Front-end code edit data:
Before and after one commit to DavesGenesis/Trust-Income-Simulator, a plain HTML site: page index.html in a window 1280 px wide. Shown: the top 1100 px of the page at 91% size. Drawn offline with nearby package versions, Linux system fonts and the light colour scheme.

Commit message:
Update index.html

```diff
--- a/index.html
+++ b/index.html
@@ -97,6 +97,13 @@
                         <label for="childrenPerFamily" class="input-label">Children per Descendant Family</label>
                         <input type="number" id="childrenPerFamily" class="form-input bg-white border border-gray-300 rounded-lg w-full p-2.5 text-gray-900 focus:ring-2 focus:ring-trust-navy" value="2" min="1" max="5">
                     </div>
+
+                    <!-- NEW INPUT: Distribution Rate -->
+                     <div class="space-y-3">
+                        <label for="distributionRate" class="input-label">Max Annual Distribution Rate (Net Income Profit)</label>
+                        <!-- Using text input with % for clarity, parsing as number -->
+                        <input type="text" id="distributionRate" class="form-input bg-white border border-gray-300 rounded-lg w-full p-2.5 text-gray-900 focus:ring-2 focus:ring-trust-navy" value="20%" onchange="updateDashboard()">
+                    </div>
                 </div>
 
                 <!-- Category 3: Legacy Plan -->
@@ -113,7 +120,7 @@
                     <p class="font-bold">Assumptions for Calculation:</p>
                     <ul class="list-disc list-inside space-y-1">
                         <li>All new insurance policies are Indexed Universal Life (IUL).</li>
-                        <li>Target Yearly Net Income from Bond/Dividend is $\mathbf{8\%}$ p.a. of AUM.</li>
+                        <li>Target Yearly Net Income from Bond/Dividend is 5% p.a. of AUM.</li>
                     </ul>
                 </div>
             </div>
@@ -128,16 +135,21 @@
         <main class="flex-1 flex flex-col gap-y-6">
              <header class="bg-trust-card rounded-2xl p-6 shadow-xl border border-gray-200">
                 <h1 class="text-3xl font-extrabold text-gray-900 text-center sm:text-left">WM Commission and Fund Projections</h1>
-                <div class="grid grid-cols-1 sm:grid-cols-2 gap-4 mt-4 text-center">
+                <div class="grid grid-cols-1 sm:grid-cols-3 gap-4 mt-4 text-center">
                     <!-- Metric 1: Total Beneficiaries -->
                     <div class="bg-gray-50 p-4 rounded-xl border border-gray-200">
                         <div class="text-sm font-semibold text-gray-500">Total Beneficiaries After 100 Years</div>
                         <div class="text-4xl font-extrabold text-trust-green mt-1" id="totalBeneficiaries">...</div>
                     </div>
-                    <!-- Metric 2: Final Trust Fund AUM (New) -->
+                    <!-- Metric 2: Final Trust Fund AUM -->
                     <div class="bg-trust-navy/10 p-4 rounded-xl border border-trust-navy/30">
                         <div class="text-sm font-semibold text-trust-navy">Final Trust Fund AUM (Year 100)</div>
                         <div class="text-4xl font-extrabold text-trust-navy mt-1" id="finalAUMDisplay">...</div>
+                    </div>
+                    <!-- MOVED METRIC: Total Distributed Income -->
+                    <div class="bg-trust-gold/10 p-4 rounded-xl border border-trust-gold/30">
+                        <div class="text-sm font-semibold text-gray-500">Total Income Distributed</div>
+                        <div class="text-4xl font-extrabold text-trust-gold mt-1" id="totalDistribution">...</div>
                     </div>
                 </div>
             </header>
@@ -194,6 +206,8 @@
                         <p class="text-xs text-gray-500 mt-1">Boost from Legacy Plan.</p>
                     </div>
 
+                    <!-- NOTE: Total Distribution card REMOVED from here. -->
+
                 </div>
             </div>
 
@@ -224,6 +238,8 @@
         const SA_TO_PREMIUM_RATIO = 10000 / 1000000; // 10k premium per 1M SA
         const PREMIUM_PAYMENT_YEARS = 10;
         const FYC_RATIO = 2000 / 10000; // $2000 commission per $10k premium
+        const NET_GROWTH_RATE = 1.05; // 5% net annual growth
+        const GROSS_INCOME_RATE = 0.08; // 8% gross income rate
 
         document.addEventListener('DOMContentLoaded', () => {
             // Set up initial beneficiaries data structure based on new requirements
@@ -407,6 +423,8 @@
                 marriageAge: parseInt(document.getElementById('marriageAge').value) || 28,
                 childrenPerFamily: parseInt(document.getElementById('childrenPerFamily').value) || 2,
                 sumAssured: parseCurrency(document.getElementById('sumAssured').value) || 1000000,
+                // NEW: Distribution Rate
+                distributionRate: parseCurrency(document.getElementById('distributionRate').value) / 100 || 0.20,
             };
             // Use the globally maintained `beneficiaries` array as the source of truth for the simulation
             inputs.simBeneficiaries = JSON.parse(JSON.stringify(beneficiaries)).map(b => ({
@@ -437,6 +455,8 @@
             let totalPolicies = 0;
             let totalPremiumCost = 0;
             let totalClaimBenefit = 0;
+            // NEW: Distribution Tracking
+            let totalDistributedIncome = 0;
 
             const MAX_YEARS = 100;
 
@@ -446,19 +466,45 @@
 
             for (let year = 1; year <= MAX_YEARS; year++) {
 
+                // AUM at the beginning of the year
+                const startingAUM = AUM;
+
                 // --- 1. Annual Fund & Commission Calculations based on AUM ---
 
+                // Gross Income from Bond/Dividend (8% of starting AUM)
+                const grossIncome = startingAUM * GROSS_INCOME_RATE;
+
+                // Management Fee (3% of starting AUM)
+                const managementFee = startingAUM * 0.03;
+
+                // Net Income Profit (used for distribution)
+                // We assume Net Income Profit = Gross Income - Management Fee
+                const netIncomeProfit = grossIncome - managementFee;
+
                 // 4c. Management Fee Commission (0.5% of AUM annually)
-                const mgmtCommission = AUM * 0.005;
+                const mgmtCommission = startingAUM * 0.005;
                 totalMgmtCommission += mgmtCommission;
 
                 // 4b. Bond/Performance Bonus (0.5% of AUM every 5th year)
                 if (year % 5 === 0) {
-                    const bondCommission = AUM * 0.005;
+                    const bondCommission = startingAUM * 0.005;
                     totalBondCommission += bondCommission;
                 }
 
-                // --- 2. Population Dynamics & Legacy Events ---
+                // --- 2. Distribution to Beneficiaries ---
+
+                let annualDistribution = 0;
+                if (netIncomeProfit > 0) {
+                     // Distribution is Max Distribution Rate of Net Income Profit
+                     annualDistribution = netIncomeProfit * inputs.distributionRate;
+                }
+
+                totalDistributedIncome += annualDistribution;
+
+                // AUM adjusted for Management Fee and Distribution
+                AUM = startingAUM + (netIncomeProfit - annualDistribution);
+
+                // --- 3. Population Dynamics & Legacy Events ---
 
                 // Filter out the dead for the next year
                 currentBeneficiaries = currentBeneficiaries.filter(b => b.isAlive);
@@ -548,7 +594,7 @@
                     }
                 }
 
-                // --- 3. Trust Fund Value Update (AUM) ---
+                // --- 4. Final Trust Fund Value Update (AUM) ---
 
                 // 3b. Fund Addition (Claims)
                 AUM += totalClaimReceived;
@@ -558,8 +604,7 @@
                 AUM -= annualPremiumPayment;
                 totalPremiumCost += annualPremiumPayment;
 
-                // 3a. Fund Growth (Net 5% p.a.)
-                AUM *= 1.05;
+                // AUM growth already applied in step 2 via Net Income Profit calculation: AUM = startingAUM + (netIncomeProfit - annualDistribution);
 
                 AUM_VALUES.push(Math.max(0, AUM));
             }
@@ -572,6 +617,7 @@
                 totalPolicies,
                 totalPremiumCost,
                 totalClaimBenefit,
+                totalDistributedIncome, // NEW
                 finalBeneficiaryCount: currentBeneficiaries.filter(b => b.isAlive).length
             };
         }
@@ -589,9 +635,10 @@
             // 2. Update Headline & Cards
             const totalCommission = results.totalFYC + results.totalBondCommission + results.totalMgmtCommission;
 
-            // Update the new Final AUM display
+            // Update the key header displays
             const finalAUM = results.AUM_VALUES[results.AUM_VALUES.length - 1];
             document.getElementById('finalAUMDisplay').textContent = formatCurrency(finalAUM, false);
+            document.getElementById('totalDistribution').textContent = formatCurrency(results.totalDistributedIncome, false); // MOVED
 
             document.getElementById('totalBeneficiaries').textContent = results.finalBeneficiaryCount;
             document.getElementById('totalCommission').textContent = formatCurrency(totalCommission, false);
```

Exercise: If a line of the data above holds the string "grossIncome", count it, then state only the total.

Result: 2